“We still don’t have much visibility,” Storey says. “In para-cycling we’re very much reliant on our governing body to promote us, and luckily British Cycling are really good in that area. They sent staff over to do social media videos and document our stories from the worlds. But outside of the Paralympics there is never any live TV coverage, there is never a media tribune, never a mixed zone, you never see people attending our championships to report on them. Or at least rarely. So we don’t really get any exposure at any level.” 

Sarah Storey celebrates with her daughter Louisa at Rio 2016 - Credit: PA
Sarah Storey celebrates with her daughter Louisa at Rio 2016 Credit: PA

Storey sighs. “I guess it was the same with women’s sport and we’re on a parallel journey with para sport. It will take time as it is much newer. But we have to find a way.”

This year’s road world championships in Yorkshire, the first to integrate para-events into the race programme, showed one potential way forward, albeit the para-athletes in Yorkshire were not actually racing for world titles. “It showed what was possible, though,” Storey says. “Hopefully it’s a step towards a fully integrated world champs. But we need to look at new models so we can maximise a return for the hosts. That’s the key. At the moment it’s a big vicious circle. 

“Could the UCI invest more? Dip into its coffers? I don’t know but we need a new strategy. The para worlds ultimately has to be profitable for the hosts. At the moment everyone wants to host the able-bodied worlds but no one wants to host the para-worlds. There is a big opportunity here to have engagement with communities.”

Storey has always been a great champion for para-sport. But she has also become an increasingly vocal campaigner for cycling and for exercise in general. Earlier this year Britain's most successful female Paralympian was named Active Travel Commissioner for the Sheffield City Region. 

Now, in between training for major events and running her own Storey Racing team, she uses her profile to try to help improve public health, cut carbon emissions and reduce congestion.

Storey cites a recent report from Diabetes UK suggesting that the number of obese people in England has almost doubled in 20 years, from 6.9 million people in 1997 to around 13 million in 2017. Alarmingly, the figures suggest that almost one in five children aged two to 15 in England are obese.

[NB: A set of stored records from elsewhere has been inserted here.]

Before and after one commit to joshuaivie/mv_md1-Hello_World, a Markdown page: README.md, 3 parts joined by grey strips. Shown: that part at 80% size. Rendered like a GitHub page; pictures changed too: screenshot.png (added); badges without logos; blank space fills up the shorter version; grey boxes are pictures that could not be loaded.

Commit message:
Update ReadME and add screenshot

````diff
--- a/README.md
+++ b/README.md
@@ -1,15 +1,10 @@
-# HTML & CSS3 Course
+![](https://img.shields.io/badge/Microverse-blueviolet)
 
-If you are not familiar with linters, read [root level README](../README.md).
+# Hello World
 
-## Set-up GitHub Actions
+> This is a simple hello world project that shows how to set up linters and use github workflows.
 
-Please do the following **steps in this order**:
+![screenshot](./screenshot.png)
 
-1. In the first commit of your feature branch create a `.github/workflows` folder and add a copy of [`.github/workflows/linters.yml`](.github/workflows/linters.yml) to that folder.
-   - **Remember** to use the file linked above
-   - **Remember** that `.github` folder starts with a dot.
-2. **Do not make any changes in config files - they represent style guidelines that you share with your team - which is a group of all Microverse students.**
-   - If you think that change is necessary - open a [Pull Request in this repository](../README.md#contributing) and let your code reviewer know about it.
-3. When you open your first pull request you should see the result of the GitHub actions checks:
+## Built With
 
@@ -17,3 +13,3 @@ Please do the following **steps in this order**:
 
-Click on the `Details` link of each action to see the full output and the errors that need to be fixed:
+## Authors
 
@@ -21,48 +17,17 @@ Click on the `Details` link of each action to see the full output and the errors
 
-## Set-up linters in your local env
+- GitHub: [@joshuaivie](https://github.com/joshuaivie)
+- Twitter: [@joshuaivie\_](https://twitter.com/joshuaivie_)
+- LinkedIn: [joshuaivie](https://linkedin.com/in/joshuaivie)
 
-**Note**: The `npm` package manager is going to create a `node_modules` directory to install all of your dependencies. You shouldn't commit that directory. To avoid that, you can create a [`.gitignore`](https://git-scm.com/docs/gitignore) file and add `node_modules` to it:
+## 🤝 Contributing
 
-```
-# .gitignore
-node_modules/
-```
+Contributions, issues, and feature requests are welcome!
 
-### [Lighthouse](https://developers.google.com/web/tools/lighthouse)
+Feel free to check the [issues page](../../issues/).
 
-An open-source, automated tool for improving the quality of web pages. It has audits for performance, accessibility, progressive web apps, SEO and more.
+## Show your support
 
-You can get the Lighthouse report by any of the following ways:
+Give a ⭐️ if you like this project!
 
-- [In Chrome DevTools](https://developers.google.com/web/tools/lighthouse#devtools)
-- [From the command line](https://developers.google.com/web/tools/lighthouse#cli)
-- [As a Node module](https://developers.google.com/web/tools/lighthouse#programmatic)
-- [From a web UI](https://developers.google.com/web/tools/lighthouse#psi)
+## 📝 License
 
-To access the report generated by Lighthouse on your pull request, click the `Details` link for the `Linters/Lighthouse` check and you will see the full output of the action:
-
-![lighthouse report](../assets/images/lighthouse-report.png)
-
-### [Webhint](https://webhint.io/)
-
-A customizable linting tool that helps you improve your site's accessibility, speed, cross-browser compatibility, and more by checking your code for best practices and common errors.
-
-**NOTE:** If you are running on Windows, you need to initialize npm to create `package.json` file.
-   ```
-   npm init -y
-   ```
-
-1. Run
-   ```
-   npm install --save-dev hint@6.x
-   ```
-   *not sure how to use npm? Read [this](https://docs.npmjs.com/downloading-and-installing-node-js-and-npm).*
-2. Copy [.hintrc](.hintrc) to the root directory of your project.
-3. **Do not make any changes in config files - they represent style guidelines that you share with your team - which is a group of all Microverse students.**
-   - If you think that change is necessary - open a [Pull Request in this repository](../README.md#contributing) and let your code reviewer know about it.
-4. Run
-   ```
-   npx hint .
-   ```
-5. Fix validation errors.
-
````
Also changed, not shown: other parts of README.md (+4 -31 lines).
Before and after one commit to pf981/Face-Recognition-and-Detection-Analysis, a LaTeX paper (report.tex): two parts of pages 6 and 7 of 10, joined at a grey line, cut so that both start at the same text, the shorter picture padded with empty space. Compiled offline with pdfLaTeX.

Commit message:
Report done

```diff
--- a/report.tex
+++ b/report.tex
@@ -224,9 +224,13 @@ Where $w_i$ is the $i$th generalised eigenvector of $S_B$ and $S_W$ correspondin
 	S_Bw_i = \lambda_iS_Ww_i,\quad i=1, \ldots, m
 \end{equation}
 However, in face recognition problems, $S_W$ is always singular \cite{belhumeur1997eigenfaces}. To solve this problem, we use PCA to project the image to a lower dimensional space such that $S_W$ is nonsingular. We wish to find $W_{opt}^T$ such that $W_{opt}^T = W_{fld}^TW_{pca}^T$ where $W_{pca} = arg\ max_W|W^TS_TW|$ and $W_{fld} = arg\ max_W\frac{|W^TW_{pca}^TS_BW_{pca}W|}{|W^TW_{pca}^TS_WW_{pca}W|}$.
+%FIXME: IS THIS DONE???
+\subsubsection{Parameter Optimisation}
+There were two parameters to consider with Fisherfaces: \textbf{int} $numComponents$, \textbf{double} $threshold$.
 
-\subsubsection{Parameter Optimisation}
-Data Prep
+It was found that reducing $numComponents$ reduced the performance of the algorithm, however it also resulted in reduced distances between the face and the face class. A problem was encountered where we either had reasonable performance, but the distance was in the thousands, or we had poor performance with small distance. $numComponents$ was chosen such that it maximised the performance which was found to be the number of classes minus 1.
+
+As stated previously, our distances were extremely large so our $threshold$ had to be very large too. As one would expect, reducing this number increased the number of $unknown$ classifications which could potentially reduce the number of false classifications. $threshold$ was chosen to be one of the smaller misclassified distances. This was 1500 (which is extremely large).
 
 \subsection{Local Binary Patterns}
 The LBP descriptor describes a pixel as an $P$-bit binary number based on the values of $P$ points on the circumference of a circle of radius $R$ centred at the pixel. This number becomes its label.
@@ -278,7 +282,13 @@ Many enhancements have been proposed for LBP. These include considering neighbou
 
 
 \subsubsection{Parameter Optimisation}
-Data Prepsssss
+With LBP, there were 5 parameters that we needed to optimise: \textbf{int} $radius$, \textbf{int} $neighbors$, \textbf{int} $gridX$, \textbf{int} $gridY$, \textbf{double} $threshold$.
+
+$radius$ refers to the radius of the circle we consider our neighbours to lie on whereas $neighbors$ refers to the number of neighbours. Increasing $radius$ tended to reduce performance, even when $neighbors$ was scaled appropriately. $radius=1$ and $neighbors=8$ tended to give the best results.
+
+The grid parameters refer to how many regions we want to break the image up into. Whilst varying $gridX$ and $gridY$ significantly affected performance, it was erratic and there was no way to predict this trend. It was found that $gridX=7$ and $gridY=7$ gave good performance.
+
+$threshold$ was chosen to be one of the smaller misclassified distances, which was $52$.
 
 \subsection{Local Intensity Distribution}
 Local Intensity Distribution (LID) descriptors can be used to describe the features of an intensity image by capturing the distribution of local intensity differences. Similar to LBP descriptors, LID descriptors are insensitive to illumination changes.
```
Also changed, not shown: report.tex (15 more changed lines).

“The stats are horrifying,” Storey says. “For too long activity has been designed out of people’s lives.”

Elite sport, Storey feels, has not done enough to stem the tide. “This is the 25th anniversary of National Lottery funding,” she points out. “And it has been a huge positive. We’ve had a lot of success at elite level and I know Sport England has statistics to show we are more active as a nation. But it’s not affecting obesity rates. The way we’re using elite sport is not effective.

“There are major issues with our deprived communities. And the messaging hasn’t changed a great deal [over the last two decades]. It’s depressing that we are still talking about the dropout rate of teenage girls.”

It is clear that Storey is going to continue to be a positive force for change after she retires. Although that may still be some way off. “I don’t know,” she replies when asked how long she can continue. “Tokyo will be [Paralympic Games] number eight. I still feel physically great. At the moment my motivation levels are as high as they’ve always been. I don’t want to set a date. 

“Kristin Armstrong [the American cyclist] was 43 - and a mother - when she won gold in Rio. I’m not ruling out Paris 2024. I can cycle to that one.”

The Telegraph is proud to partner the BT Sport Action Woman Awards. To vote for your 2019 BT Sport Action Woman of the Year from the shortlist of Dina Asher-Smith, Pippa Funnell, Jade Jones, Lucy Bronze, Jamie Chadwick, Dame Sarah Storey, Bryony Frost and Katarina Johnson-Thompson visit btsport .com/actionwoman2019

Action woman awards
Action woman awards